In a large space dedicated to St. Louis history and books, the library has added a touch of nostalgia that will probably be lost on anyone under 50, but worth noting. In the center of the room stands a large wooden case, filled with small drawers. Medicare-eligible people will recognize it as a card catalog–the erstwhile “search engine” we all learned to use in grade school. But, rather than relegate it to the dust pile, the library has given it a place of prominence and has cleverly populated its 3-by-5-inch drawers with index cards on which are written short notes jotted down over the years by librarians who recorded found tidbits as they ferreted out information for library users. Next time I have an afternoon with nothing to do, I’m going down to the library to slide out a couple of those drawers and flip through the cards, just for fun.
I left the tour feeling awed by the building, and ashamed of myself for not having appreciated it before. And I thought about how lazy Google has made me, and how much knowledge I haven’t tapped into…yet.
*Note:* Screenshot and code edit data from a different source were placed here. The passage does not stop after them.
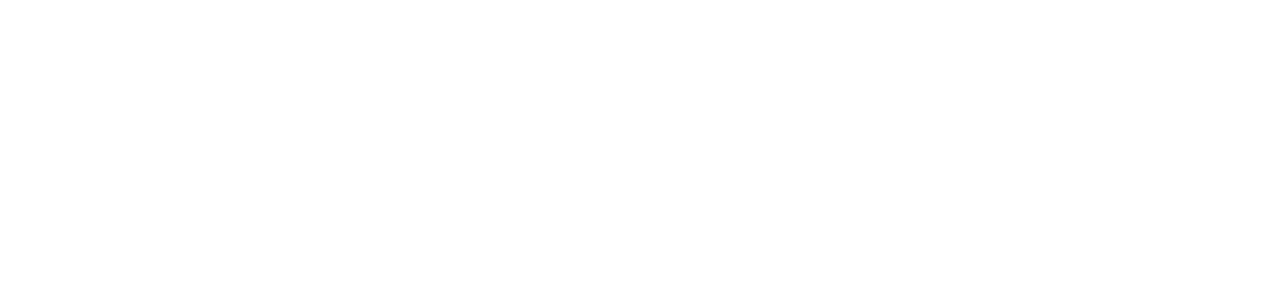
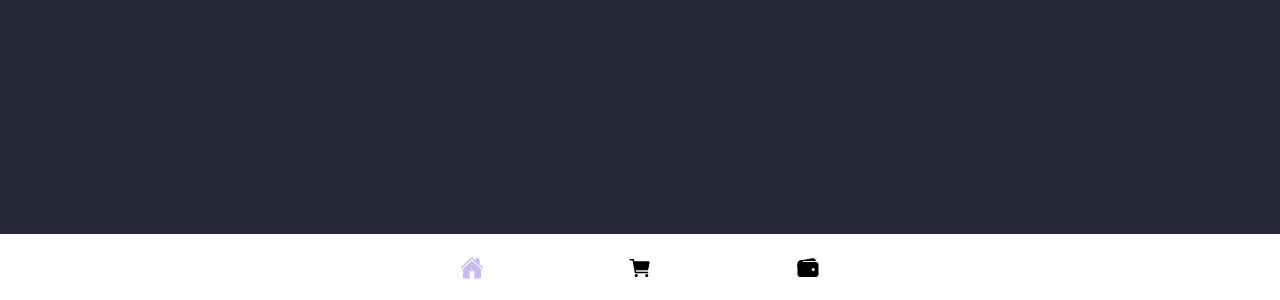
Before and after one commit to lauraophelie/breezy, a React (Vite) app: page /accueil in a window 1280 px wide. Shown: the part 500-800 px from the top of the page. Built offline with nearby package versions, Linux system fonts and the light colour scheme.

Commit message:
menu footer

```diff
--- a/src/App.tsx
+++ b/src/App.tsx
@@ -33,7 +33,7 @@
 /* Theme variables */
 import './theme/variables.css';
 import Login from './pages/login/Login';
-import Acceuil from './pages/accueil/Acceuil';
+import Footer from './components/footer/Footer';
 
 setupIonicReact();
 
@@ -50,9 +50,8 @@
         <Route path="/login">
           <Login />
         </Route>
-        <Route path="/acceuil">
-          <Acceuil />
-        </Route>
+
+        <Footer />
       </IonRouterOutlet>
     </IonReactRouter>
   </IonApp>
--- a/src/assets/scss/variable.scss
+++ b/src/assets/scss/variable.scss
@@ -5,6 +5,7 @@
 $subcomponent-background-color: #F5F5F5;
 $placeholder-color: #707070;
 $main-component-font-color: #242834;
+$footer-main-color: #292E3B;
 
 $main-logo-title-font: 'Heyam';
 $main-component-title-font: 'Arial Rounded MT';
--- /dev/null
+++ b/src/components/footer/Footer.scss
@@ -0,0 +1,9 @@
+@import "../../assets/scss/variable.scss";
+
+.footer {
+    --background: $footer-main-color;
+    --color: $subcomponent-background-color;
+    --color-selected: #C8BBF3;
+    height: 65px;
+    --border: 1px solid transparent;
+}
--- /dev/null
+++ b/src/components/footer/Footer.tsx
@@ -0,0 +1,38 @@
+import { IonIcon, IonRouterOutlet, IonTabBar, IonTabButton, IonTabs } from "@ionic/react";
+import { IonReactRouter } from "@ionic/react-router";
+import Accueil from "../../pages/accueil/Accueil";
+import { Route } from "react-router";
+import { cart, home, wallet } from "ionicons/icons";
+import Panier from "../../pages/panier/Panier";
+import Portefeuille from "../../pages/portefeuille/Portefeuille";
+import "./Footer.scss";
+
+const Footer : React.FC = () => {
+    return (
+        <IonReactRouter>
+            <IonTabs>
+                <IonRouterOutlet>
+                    <Route path="/accueil" render={() => <Accueil />} exact={true} />
+                    <Route path="/panier" render={() => <Panier />} exact={true} />
+                    <Route path="/portefeuille" render={() => <Portefeuille />} exact={true} />
+                </IonRouterOutlet>
+
+                <IonTabBar slot="bottom" className="footer">
+                    <IonTabButton tab="acceuil" href="/accueil">
+                        <IonIcon icon={home} />
+                    </IonTabButton>
+
+                    <IonTabButton tab="panier" href="/panier">
+                        <IonIcon icon={cart} />
+                    </IonTabButton>
+
+                    <IonTabButton tab="portefeuille" href="/portefeuille">
+                        <IonIcon icon={wallet} />
+                    </IonTabButton>
+                </IonTabBar>
+            </IonTabs>
+        </IonReactRouter>
+    )
+}
+
+export default Footer;
--- a/src/pages/accueil/Acceuil.tsx
+++ /dev/null
@@ -1,12 +0,0 @@
-import { IonPage } from "@ionic/react";
-import "./Acceuil.scss";
-
-const Acceuil : React.FC = () => {
-    return (
-        <IonPage className="acceuil">
-
-        </IonPage>
-    )
-}
-
-export default Acceuil;
--- a/src/pages/accueil/Acceuil.scss
+++ b/src/pages/accueil/Accueil.scss
@@ -1,6 +1,6 @@
 @import "../../assets/scss/variable.scss";
 @import "../../assets/scss/mixin.scss";
 
-.acceuil {
+.accueil {
     background-color: $main-background-color;
 }
--- /dev/null
+++ b/src/pages/accueil/Accueil.tsx
@@ -0,0 +1,12 @@
+import { IonPage } from "@ionic/react";
+import "./Accueil.scss";
+
+const Accueil : React.FC = () => {
+    return (
+        <IonPage className="accueil">
+
+        </IonPage>
+    )
+}
+
+export default Accueil;
--- a/src/pages/panier/Panier.tsx
+++ b/src/pages/panier/Panier.tsx
@@ -0,0 +1,8 @@
+const Panier : React.FC = () => {
+    return (
+        <>
+        </>
+    )
+}
+
+export default Panier;
--- a/src/pages/portefeuille/Portefeuille.tsx
+++ b/src/pages/portefeuille/Portefeuille.tsx
@@ -0,0 +1,8 @@
+const Portefeuille : React.FC = () => {
+    return (
+        <>
+        </>
+    )
+}
+
+export default Portefeuille;
```
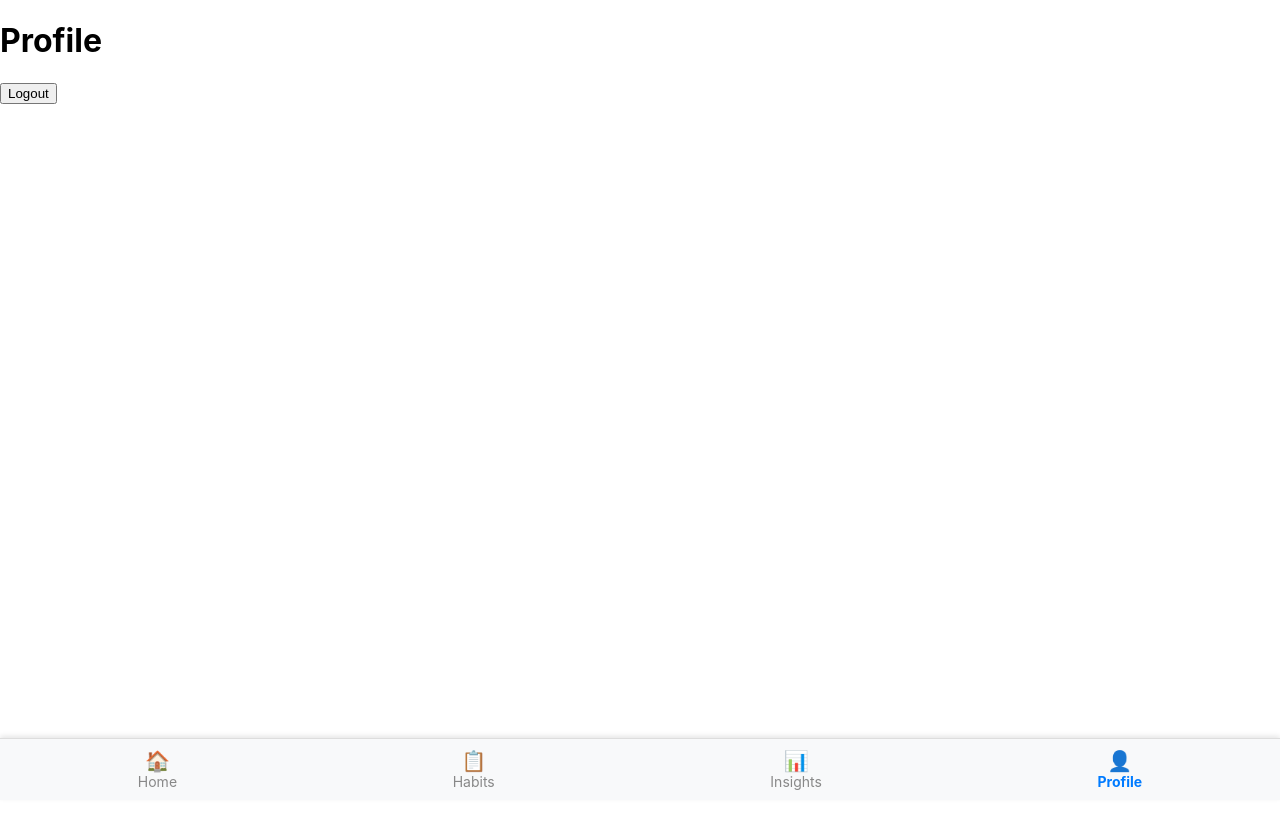
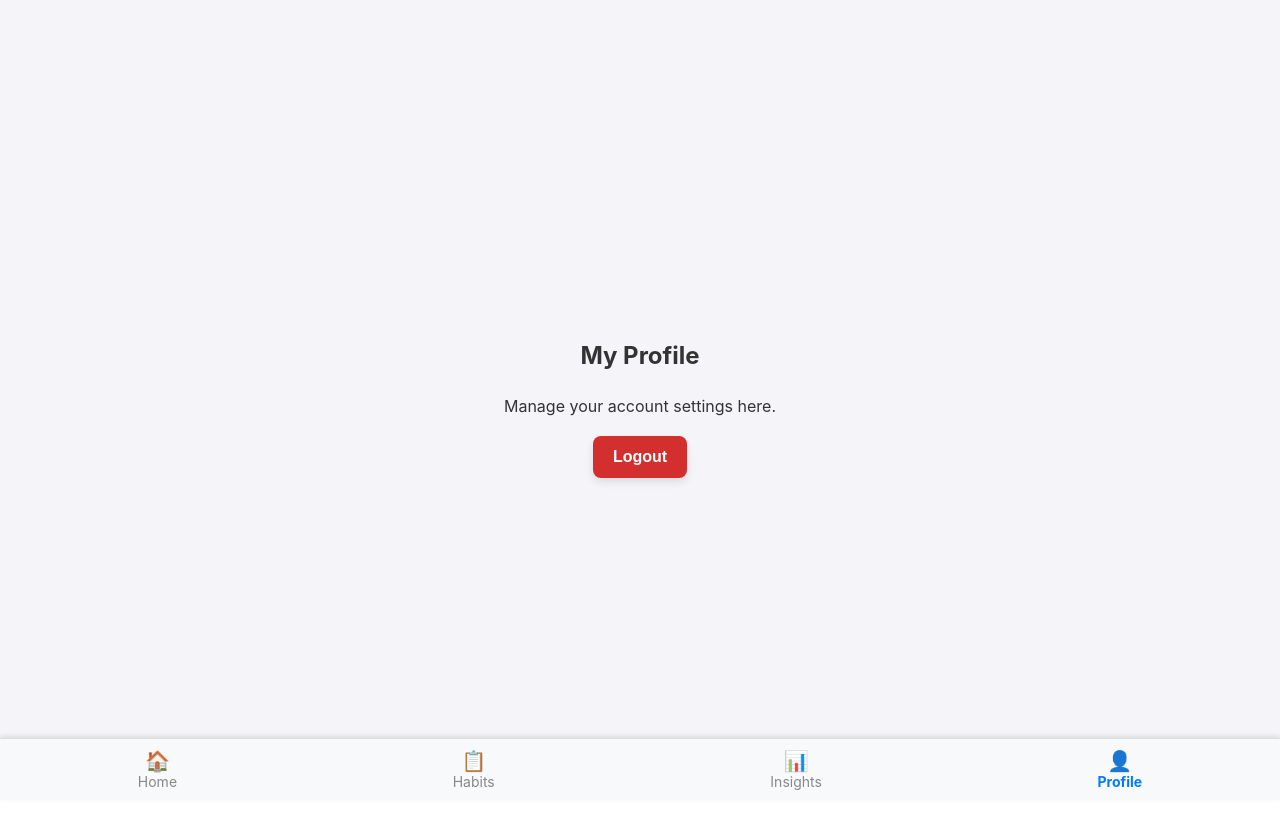
Before and after one commit to asahapde/HabitFlow, a React (Create React App) app in the folder frontend/habitflow/: page /profile in a window 1280 px wide. Shown: the top 828 px of the page. Before the commit the page ends 800 px from the top, so only its background shows below. Built offline with nearby package versions, Linux system fonts and the light colour scheme; no server answers; sample sign-in values are in the browser's storage; the HTML template or start-up script is replaced by a standard one.

Commit message:
make logout button better

```diff
--- a/frontend/habitflow/src/pages/Profile.tsx
+++ /dev/null
@@ -1,13 +0,0 @@
-import { FC } from "react";
-import { logout } from "../authService";
-
-const Profile: FC = () => {
-  return (
-    <div>
-      <h1>Profile</h1>
-      <button onClick={logout}>Logout</button>
-    </div>
-  );
-};
-
-export default Profile;
--- /dev/null
+++ b/frontend/habitflow/src/pages/Profile/Profile.scss
@@ -0,0 +1,49 @@
+$primary-color: #6c63ff;
+$hover-color: #5348c7;
+$error-color: #d32f2f;
+$button-radius: 8px;
+$transition-speed: 0.3s;
+
+.profile-container {
+  display: flex;
+  flex-direction: column;
+  align-items: center;
+  justify-content: center;
+  text-align: center;
+  height: 100vh;
+  background: #f4f4f9;
+  color: #333;
+
+  h2 {
+    font-size: 24px;
+    margin-bottom: 10px;
+  }
+
+  p {
+    font-size: 16px;
+    margin-bottom: 20px;
+  }
+
+  .logout-button {
+    background: $error-color;
+    color: white;
+    font-size: 16px;
+    padding: 12px 20px;
+    border: none;
+    border-radius: $button-radius;
+    cursor: pointer;
+    font-weight: bold;
+    transition: background-color $transition-speed, transform $transition-speed;
+    box-shadow: 0px 4px 8px rgba(0, 0, 0, 0.1);
+
+    &:hover {
+      background: darken($error-color, 10%);
+      transform: translateY(-2px);
+      box-shadow: 0px 6px 12px rgba(0, 0, 0, 0.15);
+    }
+
+    &:active {
+      transform: translateY(1px);
+    }
+  }
+}
--- /dev/null
+++ b/frontend/habitflow/src/pages/Profile/Profile.tsx
@@ -0,0 +1,18 @@
+import React from "react";
+import { logout } from "../../authService"; // Import logout function
+import "./Profile.scss"; // Import SCSS for styling
+
+const Profile: React.FC = () => {
+  return (
+    <div className="profile-container">
+      <h2>My Profile</h2>
+      <p>Manage your account settings here.</p>
+
+      <button className="logout-button" onClick={logout}>
+        Logout
+      </button>
+    </div>
+  );
+};
+
+export default Profile;
--- a/frontend/habitflow/src/routes/AppRouter.tsx
+++ b/frontend/habitflow/src/routes/AppRouter.tsx
@@ -9,7 +9,7 @@ import AuthPage from "../pages/AuthPage/AuthPage";
 const Home = lazy(() => import("../pages/Home"));
 const Habits = lazy(() => import("../pages/Habits"));
 const Insights = lazy(() => import("../pages/Insights"));
-const Profile = lazy(() => import("../pages/Profile"));
+const Profile = lazy(() => import("../pages/Profile/Profile"));
 const NotFound = lazy(() => import("../pages/NotFound"));
 
 const AppRouter: FC = () => {
```
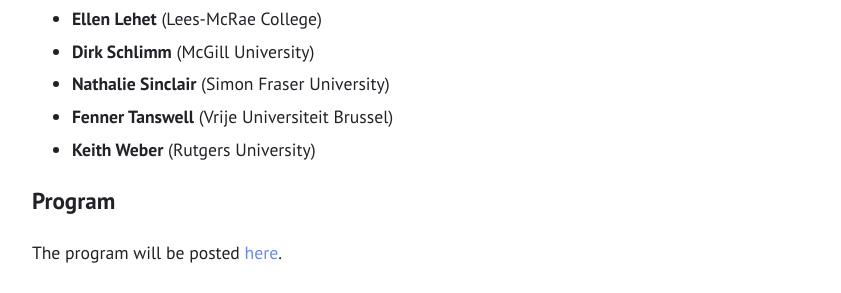
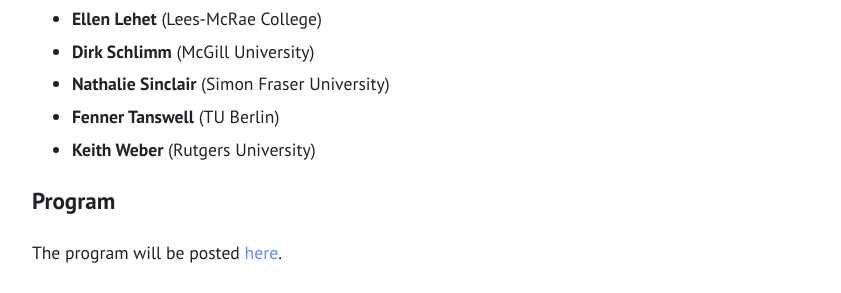
Before and after one commit to yhamami/mathed-pmp-workshop, a Jekyll site: the page built from index.md, in a window 1280 px wide. Shown: the part 1012-1305 px from the top of the page, without its empty margins (219-1060 px from the left). Built offline with Jekyll 4.4.1, drawn with Linux system fonts in a browser that asks for light colours.

```diff
--- a/index.md
+++ b/index.md
@@ -24,7 +24,7 @@ The workshop will take place on **June 12-14, 2023** at [Loughborough University
 - **Ellen Lehet** (Lees-McRae College)
 - **Dirk Schlimm** (McGill University)
 - **Nathalie Sinclair** (Simon Fraser University)
-- **Fenner Tanswell** (Vrije Universiteit Brussel)
+- **Fenner Tanswell** (TU Berlin)
 - **Keith Weber** (Rutgers University)
 
 # Program
```
Also changed, not shown: program.md (+1 -1 lines).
But I also felt thankful to the wise people, a century ago, at the height of the Progressive Era, who valued learning and who understood that books and knowledge and the tools of inquiry should be available to everyone–and that these things are essential public assets in any community. In an era when intellectual curiosity is scorned, when learning takes a back seat to test scores, and when cities like Detroit contemplate gutting their cultural heritage, the progressive values that created places like the St. Louis Public Library are worth restoring.